I watched the livestream of Pope Francis’ address to Congress this morning and hope many of you did as well. You can read the text of his talk in its entirety here, and I encourage you to do so.
Many people will be parsing, summarizing and analyzing the speech and I do not plan to do so here. Let me just mention a couple of things that struck me.
First, the Pope picked named four Americans in our history who “shaped fundamental values which will endure forever in the spirit of the American people.” The four were Abraham Lincoln, Martin Luther King, Dorothy Day and Thomas Merton. He identified these “sons and daughters of America as embodying four dreams: liberty (Lincoln), equality (King), social justice (Day) and capacity for dialogue and openness to growth (Merton).

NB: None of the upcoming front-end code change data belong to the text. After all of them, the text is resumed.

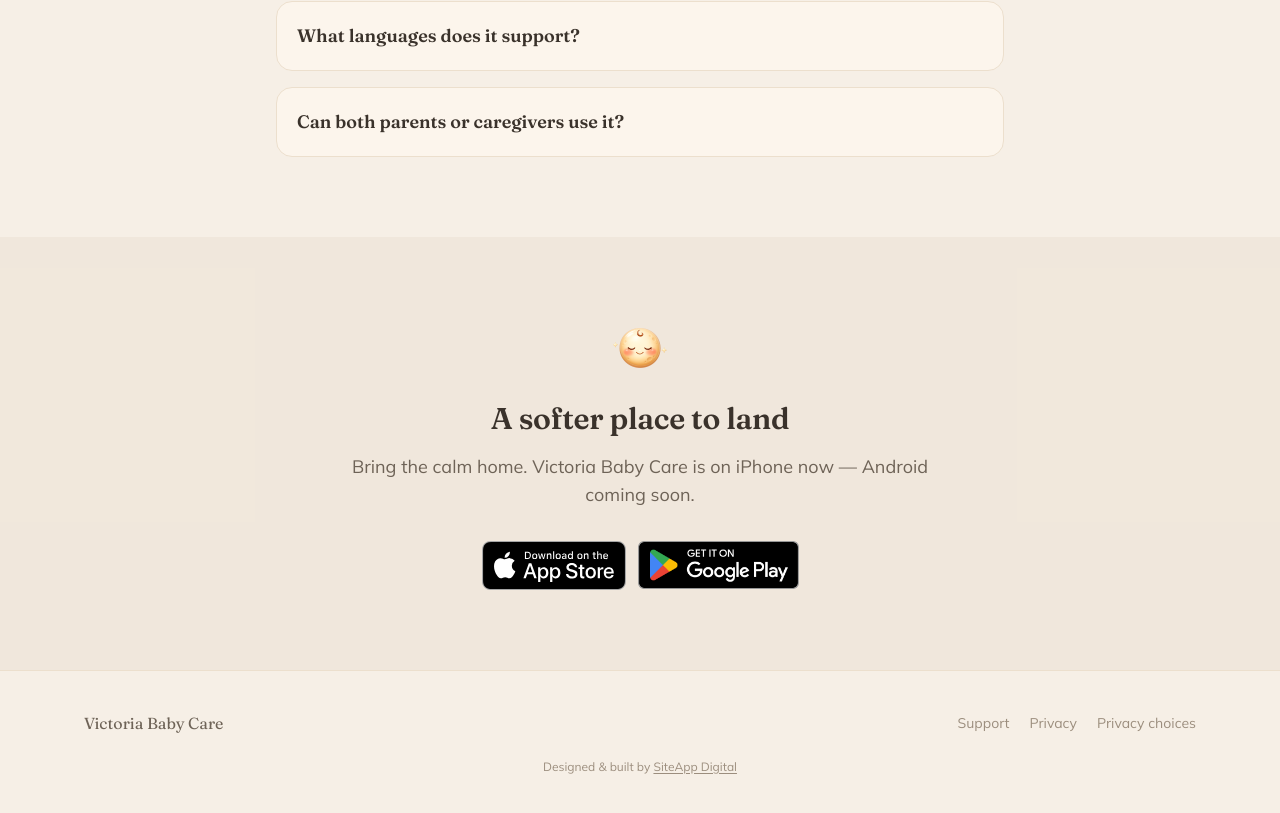
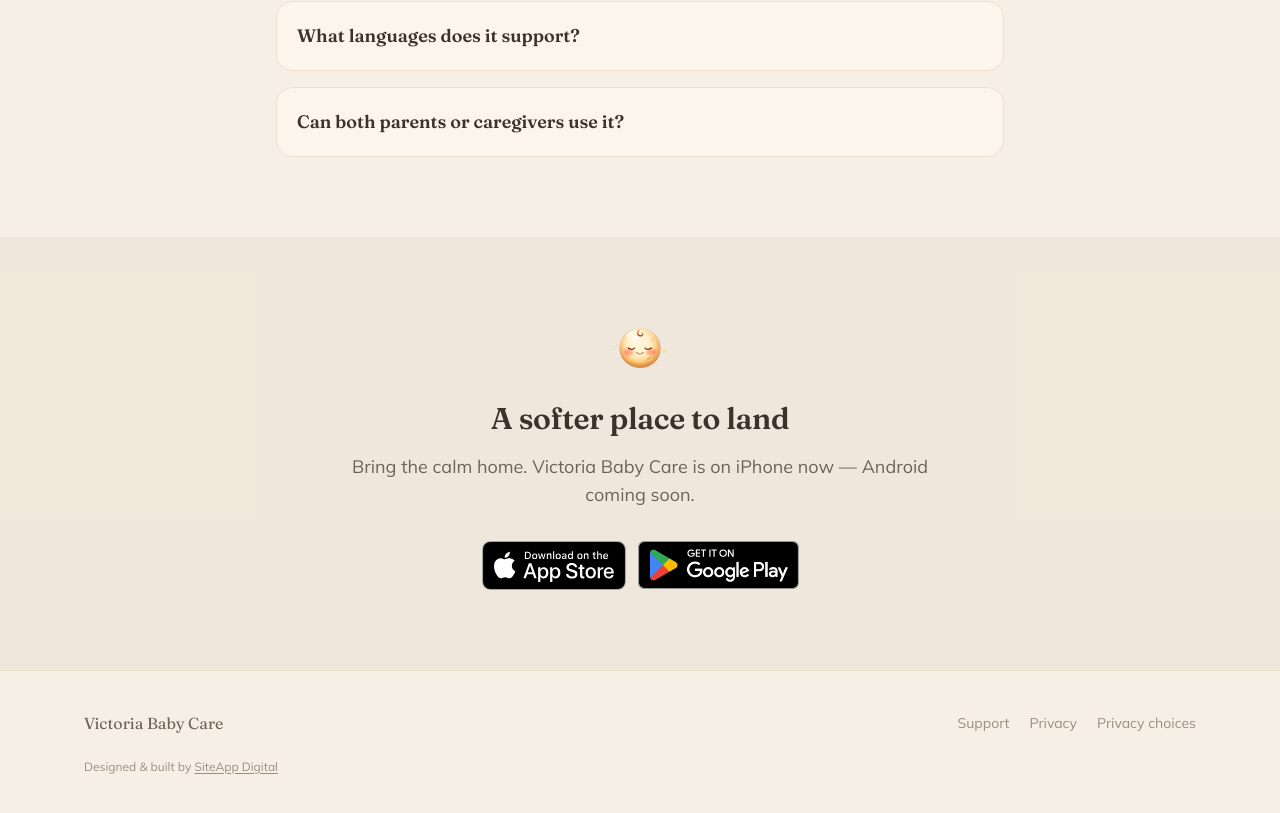
Before and after one commit to victoriababycareapp/app-website, a Next.js app: page / in a window 1280 px wide. Shown: the part 2019-2832 px from the top of the page. Built offline with nearby package versions, Linux system fonts and the light colour scheme.

Commit message:
style(site): left-align the 'built by' credit with the footer content on desktop
Co-Authored-By: Claude Opus 4.8 (1M context) <noreply@anthropic.com>

```diff
--- a/src/app/page.tsx
+++ b/src/app/page.tsx
@@ -216,7 +216,7 @@ export default function Home() {
             <a href="/privacy-choices" className="transition-colors hover:text-secondary">Privacy choices</a>
           </nav>
         </div>
-        <div className="mx-auto mt-6 max-w-6xl px-5 text-center text-xs text-muted">
+        <div className="mx-auto mt-6 max-w-6xl px-5 text-center md:text-left text-xs text-muted">
           Designed &amp; built by{" "}
           <a
             href="https://siteappdigital.com/"
```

A nation can be considered great when it defends liberty as Lincoln did, when it fosters a culture which enables people to “dream” of full rights for all their brothers and sisters, as Martin Luther King sought to do; when it strives for justice and the cause of the oppressed, as Dorothy Day did by her tireless work, the fruit of a faith which becomes dialogue and sows peace in the contemplative style of Thomas Merton.
I confess I was particularly thrilled with the inclusion of Dorothy Day and Thomas Merton, both heroes of mine. My hope is that their mention by the Pope will create a broader interest in the lives, works and writing of both Day and Merton.
Second, there was a great emphasis on dialogue in Pope Francis’ address and a warning against the kind of divisiveness that has characterized American politics and encouragement of the renewal of a spirit of cooperation. He warned of the need to guard against the temptation of “the simplistic reductionism which sees only good or evil; or, if you will, the righteous and sinners.” Rather, he suggested that “[t]he contemporary world, with its open wounds which affect so many of our brothers and sisters, demands that we confront every form of polarization which would divide it into these two camps.” Our goals should not be “to imitate the hatred and violence of tyrants and murderers: but rather to reject violence and hatred in favor of “hope and healing, of peace and justice.” The Pope’s words on dialogue, cooperation and avoidance of divisiveness are as important for each of us as they are for members of Congress.
There were a number of important issues mentioned by the Pope, such as capital punishment (he repeated his call for global abolition of the death penalty), the family (which he suggested is now “threatened, perhaps as never before, from within and without”) the environment (he made reference to his recent Encyclical and our need to protect our home). If you missed the live coverage of the address, I encourage you to read it.